The hype around blockchain technology as it relates to cryptocurrencies such as bitcoin is reaching an all-time high, but enterprise organizations are taking a longer-term, more measured approach.
It is first important to define what we mean when we talk about blockchain technology because that determines the scope of the discussion. Many people have very strong and deeply held opinions about what should and should not be called blockchain. I tend to use it as an all-encompassing term. This includes what are also known as distributed ledger technologies. However, the blockchain technology I am most interested in is permissioned blockchains and not the public (and often anonymous) blockchain technologies.
Examples of permissioned blockchain technologies include Hyperledger, R3 Corda, and Ethereum. In a permissioned blockchain network, you need a member or administrator to grant you permission to join. Whoever sets up the network determines what the criteria are to join and which existing entities in the network have the authority to give new entities permission to join.
Why is permission so important for an enterprise blockchain? There are two reasons:
- Throughput—If I know who the people are, then I can revoke access to any bad actors and reduce the requirement for complex and electricity-hungry protocols such as proof-of-work. Proof-of-work is responsible for bitcoin network’s huge energy consumption. This enables much faster transactions and higher throughput at a fraction of the cost.
- Trust—If I am going to do a transaction with somebody, I need to know who they are to make sure I am legally allowed to transact with them. Plus, if something goes wrong, I always want to be able to seek recourse through the legal system. It may seem strange to talk about trust when blockchain is a technology that is designed to provide trust between untrusting entities. But trust is not absolute. For example, I trust you are who you say you are, but I may not trust you to pay on time. Additionally, I may not trust you to correctly record the orders I place with you and properly calculate the amount I owe you. I could also not trust all your suppliers to deliver the parts or services to you in order for you to provide me with goods or services. It is possible I do not trust the shipping company, or if it is cross-border trade, I might not trust authorities in a different jurisdiction from the one I operate in to process things in a transparent and timely manner.
One of the quickest wins for blockchain will be to provide trust that parties involved in transactions are correctly recording the details of the transaction. This is why we talk about a shared ledger. Meaning, I know you see the exact same data that I see, and that nobody can alter or change the record after the fact. Today, enterprises keep separate records in totally different systems. For example, my supply chain system has details of my orders placed and to be able to obtain that information, or get changes in that order, I need to send a message to you (via phone, email, or electronically). From there, I have to trust that you record it correctly before my order is processed and that goods are shipped as expected, as I have no visibility into how you record the data.

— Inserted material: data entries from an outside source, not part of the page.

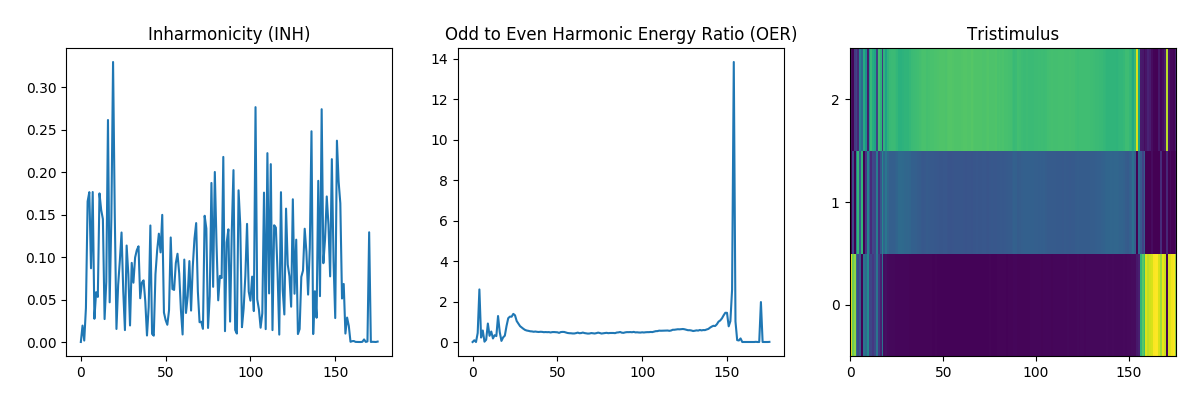
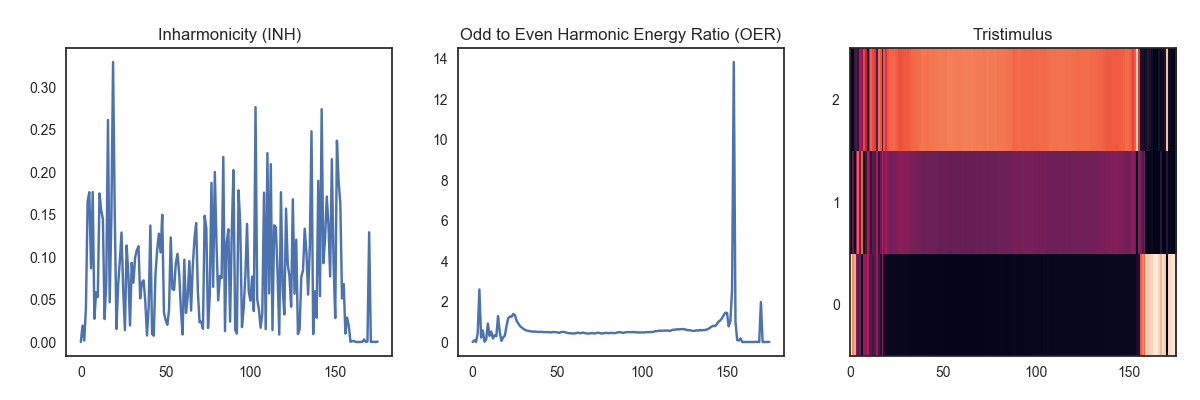
using seaborn in plots

diff --git a/codes/clustering_test.py b/codes/clustering_test.py
@@ -4,8 +4,8 @@ import pathlib
 import time
 
 import essentia.standard as es
+import matplotlib.pyplot as plt
 import numpy as np
-import pylab as pl
 from hdbscan import HDBSCAN
 from sklearn import metrics
 from sklearn.cluster import KMeans
@@ -31,6 +31,7 @@ def main(export=False, plot=False):
     y = []
     filenames = []
     extractor = FeaturesExtractor()
+    embedding = None
 
     start = time.time()
     for file in pathlib.Path('../sounds/testing').iterdir():
@@ -48,7 +49,15 @@ def main(export=False, plot=False):
     y = le.transform(y)
 
     if plot:
-        plot_data(X, y)
+        start = time.time()
+
+        X = X.astype(np.float64)
+        tsne = TSNE(n_components=2, random_state=1994)
+        results = tsne.fit(X)
+        embedding = results.embedding_
+
+        print("Done t-distributed Stochastic Neighbor Embedding in %.3f seconds." % (time.time() - start))
+        plot_data(embedding, y, 'True')
 
     kmeans = KMeans(n_clusters=len(le.classes_))
     gmm = GaussianMixture(n_components=len(le.classes_))
@@ -80,23 +89,39 @@ def main(export=False, plot=False):
 
         if export:
             export_results(labels, filenames, '%s.txt' % algorithm_name)
+        if plot:
+            plot_data(embedding, labels, algorithm_name)
 
     print()
     print_table(report)
 
 
-def plot_data(X, y):
-    start = time.time()
+def plot_data(X, y, title):
+    # x_min, x_max = np.min(X, 0), np.max(X, 0)
+    # X = (X - x_min) / (x_max - x_min)
 
-    X = X.astype(np.float64)
-    tsne = TSNE(n_components=2, random_state=0, init='pca')
-    results = tsne.fit(X)
-    coords = results.embedding_
+    ax = plt.subplot(111)
 
-    print("Done t-distributed Stochastic Neighbor Embedding in %.3f seconds." % (time.time() - start))
+    # ax.scatter(X[:, 0], X[:, 1], marker='o', c=y, cmap=plt.get_cmap('hsv'))
+    ax.scatter(X[:, 0], X[:, 1], marker='o', c=y)
 
-    pl.scatter(coords[:, 0], coords[:, 1], marker='.', c=y)
-    pl.show()
+    # shown_images = np.array([[1., 1.]])  # just something big
+    # for i in range(X.shape[0]):
+    #     dist = np.sum((X[i] - shown_images) ** 2, 1)
+    #     if np.min(dist) < 4e-3:
+    #         # don't show points that are too close
+    #         continue
+    #     shown_images = np.r_[shown_images, [X[i]]]
+    #     imagebox = offsetbox.AnnotationBbox(
+    #         offsetbox.TextArea(y[i]),
+    #         X[i],
+    #         fontsize=5
+    #     )
+    #     ax.add_artist(imagebox)
+
+    plt.xticks([]), plt.yticks([])
+    plt.title(title)
+    plt.show()
 
 
 def print_table(table):

diff --git a/codes/sound_visualizations.py b/codes/sound_visualizations.py
@@ -1,16 +1,20 @@
 import essentia
 import essentia.standard as es
-import matplotlib.pyplot as plt
-from pylab import plot, show, figure
+import pylab as pl
+import seaborn as sns
 
 
 def main():
-    plt.rcParams['figure.figsize'] = (15, 6)
+    sns.set()
 
     audio = es.MonoLoader(filename='../sounds/sheep.wav')()
-    plot(audio)
-    plt.title("Ovis orientalis aries")
-    show()
+
+    fig, ax = pl.subplots(1, 1, figsize=(12, 4))
+    fig.subplots_adjust(left=0.06, right=0.97)
+
+    ax.plot(audio)
+    ax.set_title("Ovis orientalis aries")
+    fig.show()
 
     w = es.Windowing(type='hamming')
     spectrum = es.Spectrum()  # FFT() would return the complex FFT, here we just want the magnitude spectrum
@@ -18,8 +22,9 @@ def main():
     frame = audio[20000: 20000 + 1024]
     spec = spectrum(w(frame))
 
-    fig = figure(figsize=(15, 6))
-    fig.subplots_adjust(left=0.06, right=0.97, bottom=0.07, top=0.93)
+    sns.set_style("white")
+    fig = pl.figure(figsize=(12, 4))
+    fig.subplots_adjust(left=0.07, right=0.97)
 
     ax = fig.add_subplot(1, 2, 1)
     ax.plot(spec[:250])
@@ -36,7 +41,7 @@ def main():
     specs = essentia.array(specs).T
 
     ax = fig.add_subplot(1, 2, 2)
-    ax.imshow(specs[:160, :], aspect='auto', origin='lower', interpolation='none')
+    ax.imshow(specs[:80, :], aspect='auto', origin='lower', interpolation='none')
     ax.set_title('(b)')
 
     fig.show()

diff --git a/codes/features.py b/codes/features.py
@@ -2,6 +2,7 @@ import essentia
 import essentia.standard as es
 import numpy as np
 import pylab as pl
+import seaborn as sns
 from matplotlib import collections as mc
 from matplotlib.ticker import MaxNLocator, FuncFormatter
 
@@ -224,6 +225,9 @@ def plot_mfccs(audio):
 
 
 def main():
+    sns.set()
+    sns.set_style('white')
+
     audio = es.MonoLoader(filename='../sounds/sheep.wav')()
 
     plot_temporal_descriptors(audio)

diff --git a/codes/kmeans_vs_dbscan.py b/codes/kmeans_vs_dbscan.py
@@ -2,8 +2,12 @@ from itertools import cycle, islice
 
 import matplotlib.pyplot as plt
 import numpy as np
+import seaborn as sns
 from sklearn.cluster import KMeans, DBSCAN
 from sklearn.datasets.samples_generator import make_blobs
+
+sns.set()
+sns.set_style('white')
 
 # #############################################################################
 # Generate sample data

Business transactions are always complex—from creation to delivery to payment—but imagine if this whole process could be automated. If we use a blockchain to implement these flows, the fundamental difference is that we will be looking at a shared set of data that both parties have endorsed. This is the source of truth—we use a smart contract to implement the business logic that governs updates to the shared data. As a result, we have a self-reconciling ledger of what we owe each other. And, going beyond how much money we owe each other, it also records what goods or services we owe each other and what has been delivered and accepted or returned.
Another common way we can improve trust is by introducing a trusted third party. The party will maintain a centralized database for all parties to update regularly and get data out of as needed. This concept is similar to credit reference databases, or clearing houses and registrars for financial transactions. You’re trusting one, central system with all the data with an associated cost and risk of a single point of failure. This is where blockchain has the potential for disruption and why financial services companies are investing heavily.
The technology is still in its infancy. Both R3 Corda and Hyperledger only released their 1.0 versions last year. This means there is a ways to go in terms of core technology platforms, but also in developer tools. The year 2018 will see more pilots moving into production, meaning we must solve the issues of how blockchain systems integrate and cooperate with our existing enterprise data management systems. By the end of the year, we should have more clarity on when we will see broad adoption of blockchain technology in the enterprise.